The image of the principal deity Shrinathji, who is a seven-year-old child avatar of Lord Krishna lovingly referred to as Gopal elsewhere, was first worshipped by Vallabhacharya in Govardhan Mountain of Vrindavan. The idol is more of a sculpture on a monolith of black stone which is said to be self-manifested in around 12 century B.C. from the Govardhan Mountain - the one that Lord Krishna lifted to protect his village people from the wrath of Lord Indra.

Later, to keep the idol away from the hands of Mughal emperor Aurangzeb, it was being shifted from Vrindavan to a pre-determined place, but while in transit, the wheels of the cart which was carrying the idol got sunk deep into the mud at the very site where now the temple stands. The escorting priests depicted this as Lord's will to stay at this spot, and thus the Shrinathji Temple was established here in around 1672 under the care and protection of Maharana Raj Singh of Mewar.

Legend of Shrinathji Temple

As per the scriptures of Pushtimarg - the sec of Vaishanavism started by Vallabhacharya, Shrinahtji used to come to Mewar to play Chaupar with his beloved princess Ajab Kunwari and it made her sad whenever he had to leave her place to go back to Vrindavan. So, the Lord promised her that one day, he would reside here permanently when the time and situation is right. The story of the cart getting stuck in the mud at this place is considered to be the Lord's way of making sure that his promise is kept.

Architecture of Shrinathji Temple
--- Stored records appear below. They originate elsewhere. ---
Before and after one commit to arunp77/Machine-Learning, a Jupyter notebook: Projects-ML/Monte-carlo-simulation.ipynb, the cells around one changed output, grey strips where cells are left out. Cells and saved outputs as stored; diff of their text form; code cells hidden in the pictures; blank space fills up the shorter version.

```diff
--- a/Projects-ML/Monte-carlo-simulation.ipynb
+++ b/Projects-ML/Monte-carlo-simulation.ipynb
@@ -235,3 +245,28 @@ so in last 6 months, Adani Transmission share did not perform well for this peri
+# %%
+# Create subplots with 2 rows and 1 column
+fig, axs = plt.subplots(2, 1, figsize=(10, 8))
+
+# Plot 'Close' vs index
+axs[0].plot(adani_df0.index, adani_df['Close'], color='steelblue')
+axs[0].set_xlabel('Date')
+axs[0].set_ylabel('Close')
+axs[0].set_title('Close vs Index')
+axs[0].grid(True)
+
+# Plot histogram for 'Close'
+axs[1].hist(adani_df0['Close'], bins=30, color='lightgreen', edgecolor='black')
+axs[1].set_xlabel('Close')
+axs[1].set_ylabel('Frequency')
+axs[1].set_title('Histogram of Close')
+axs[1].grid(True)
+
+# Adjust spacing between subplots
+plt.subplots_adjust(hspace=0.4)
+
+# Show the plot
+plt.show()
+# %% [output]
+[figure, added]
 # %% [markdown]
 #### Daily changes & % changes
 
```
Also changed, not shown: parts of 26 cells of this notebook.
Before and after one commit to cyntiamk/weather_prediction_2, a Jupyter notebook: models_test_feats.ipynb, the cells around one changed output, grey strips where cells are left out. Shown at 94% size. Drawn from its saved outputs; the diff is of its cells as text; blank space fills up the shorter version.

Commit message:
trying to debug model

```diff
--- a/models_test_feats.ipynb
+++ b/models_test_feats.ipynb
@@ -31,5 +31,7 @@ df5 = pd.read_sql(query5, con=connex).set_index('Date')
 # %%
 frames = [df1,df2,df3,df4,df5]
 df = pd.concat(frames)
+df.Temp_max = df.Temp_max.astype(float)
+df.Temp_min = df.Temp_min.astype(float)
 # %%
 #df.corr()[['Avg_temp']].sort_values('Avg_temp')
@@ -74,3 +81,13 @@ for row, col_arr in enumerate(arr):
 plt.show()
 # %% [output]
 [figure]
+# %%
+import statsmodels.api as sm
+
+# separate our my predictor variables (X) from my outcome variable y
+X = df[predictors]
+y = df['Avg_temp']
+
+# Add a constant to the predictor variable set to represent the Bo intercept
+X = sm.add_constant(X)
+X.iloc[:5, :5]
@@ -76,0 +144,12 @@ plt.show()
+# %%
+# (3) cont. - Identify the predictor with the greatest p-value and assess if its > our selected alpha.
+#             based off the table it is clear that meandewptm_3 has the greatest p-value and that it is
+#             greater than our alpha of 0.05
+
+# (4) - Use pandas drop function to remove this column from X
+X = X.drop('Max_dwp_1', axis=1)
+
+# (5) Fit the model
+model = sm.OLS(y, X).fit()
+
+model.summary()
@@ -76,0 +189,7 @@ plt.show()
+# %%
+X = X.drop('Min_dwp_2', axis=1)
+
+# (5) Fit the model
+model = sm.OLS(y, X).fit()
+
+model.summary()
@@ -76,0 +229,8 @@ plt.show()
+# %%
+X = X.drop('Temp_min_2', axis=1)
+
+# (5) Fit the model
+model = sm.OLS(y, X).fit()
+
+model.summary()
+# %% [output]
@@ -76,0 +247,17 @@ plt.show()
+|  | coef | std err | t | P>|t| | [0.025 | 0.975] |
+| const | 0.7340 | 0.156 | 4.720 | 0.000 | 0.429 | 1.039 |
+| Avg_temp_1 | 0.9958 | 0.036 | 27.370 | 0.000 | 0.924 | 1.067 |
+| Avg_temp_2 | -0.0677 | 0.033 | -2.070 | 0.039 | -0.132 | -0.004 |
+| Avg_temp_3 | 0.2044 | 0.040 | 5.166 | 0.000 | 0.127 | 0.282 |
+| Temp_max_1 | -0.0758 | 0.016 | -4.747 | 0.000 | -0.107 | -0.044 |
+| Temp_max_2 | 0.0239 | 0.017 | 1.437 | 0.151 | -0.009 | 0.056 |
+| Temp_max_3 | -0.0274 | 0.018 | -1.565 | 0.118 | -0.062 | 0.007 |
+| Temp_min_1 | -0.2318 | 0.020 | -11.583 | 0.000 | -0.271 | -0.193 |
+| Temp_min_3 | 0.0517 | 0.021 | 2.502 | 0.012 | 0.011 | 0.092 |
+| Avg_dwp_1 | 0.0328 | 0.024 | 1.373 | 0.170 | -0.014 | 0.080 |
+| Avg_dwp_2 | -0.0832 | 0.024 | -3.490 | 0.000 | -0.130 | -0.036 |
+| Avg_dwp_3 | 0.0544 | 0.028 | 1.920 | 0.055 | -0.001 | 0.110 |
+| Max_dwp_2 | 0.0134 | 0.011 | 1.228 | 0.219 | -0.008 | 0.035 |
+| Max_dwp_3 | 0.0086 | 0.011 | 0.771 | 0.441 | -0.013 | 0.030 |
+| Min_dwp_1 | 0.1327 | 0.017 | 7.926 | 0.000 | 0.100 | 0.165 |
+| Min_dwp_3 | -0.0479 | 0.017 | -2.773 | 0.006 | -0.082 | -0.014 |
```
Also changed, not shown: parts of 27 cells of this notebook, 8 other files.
The architectural style of the Shrinathji Temple resembles that of the Nanda Maharaj Temple in Vrindavan, the abode of Krishna's foster father, Nanda. The seven flags atop the peak of the temple represent the seven houses of Pushtimarg Sampradaya. The temple is locally referred to as Shrinathji ki Haveli. It has two significances - firstly, the foundation on which the glorious temple is built used to be a fortified mansion of the Sisodia Rajputs of Mewar. Secondly, the Lord deity is not considered to be a god here, but the Head of a household which serves him with love and respect and not out of duty only. Just like an elaborate household, the temple premises have separate storerooms for milk, sweets, flowers, jewellery and also a kitchen, stable, treasury and drawing-room.

It has subsidiary temples dedicated to deities of Madan Mohan and Naveet Priya, located inside the complex alongside the main sanctum. The idol stands in the iconic position of lifting the Govardhan Mountain, one hand above his head and another in a fist rested on his waist carved in a black monolith.

Rituals of Shrinathji Temple

The idol of Srinathji Temple is treated as Bal Krishna and thus handled with a child-like care. The priests not only offer daily pujas but also bathe, feed, dress and leave him for rest on a timely basis just like a child is taken care of. The rituals are supervised under the head of priests who are the direct descendants of the founder Vallabhacharya.

The dazzling temple owns around 500 cows, whose milk is used to bathe and feed the deity every day. These cows are also said to be descendants of the ones that served Lord Krishna's family hundreds of years ago.

Shrinathji Temple Darshan Timings

The ritual starts with Mangala when the idol is revealed for the first darshan of the day. The dressing ceremony Shringar follows Mangala, which is followed by Gwal, the mid-morning snack for the deity. Next is Rajbhog – the lunch and then comes Utthanpan – the afternoon siesta time. After that Bhog - the Lord's dinner, Sandhya Aarti - the final puja and Shayan bedtimee for the Lord takes place.

Mangala - 5:15 AM - 06:00 AM
Shringar - 7:15 AM - 07:45 AM
Gwal - 9:15 AM - 9:30 AM
Rajbhog - 11:15 PM - 12:05 PM
Uthapan - 3:30 PM - 3:45 PM
Bhog - 4:45 PM - 5:00 PM
Sandhya Aarti - 5:15 PM - 6:00 PM
Shayan - 6:50 PM - 7:30 PM

Best Time To Visit Shrinathji Temple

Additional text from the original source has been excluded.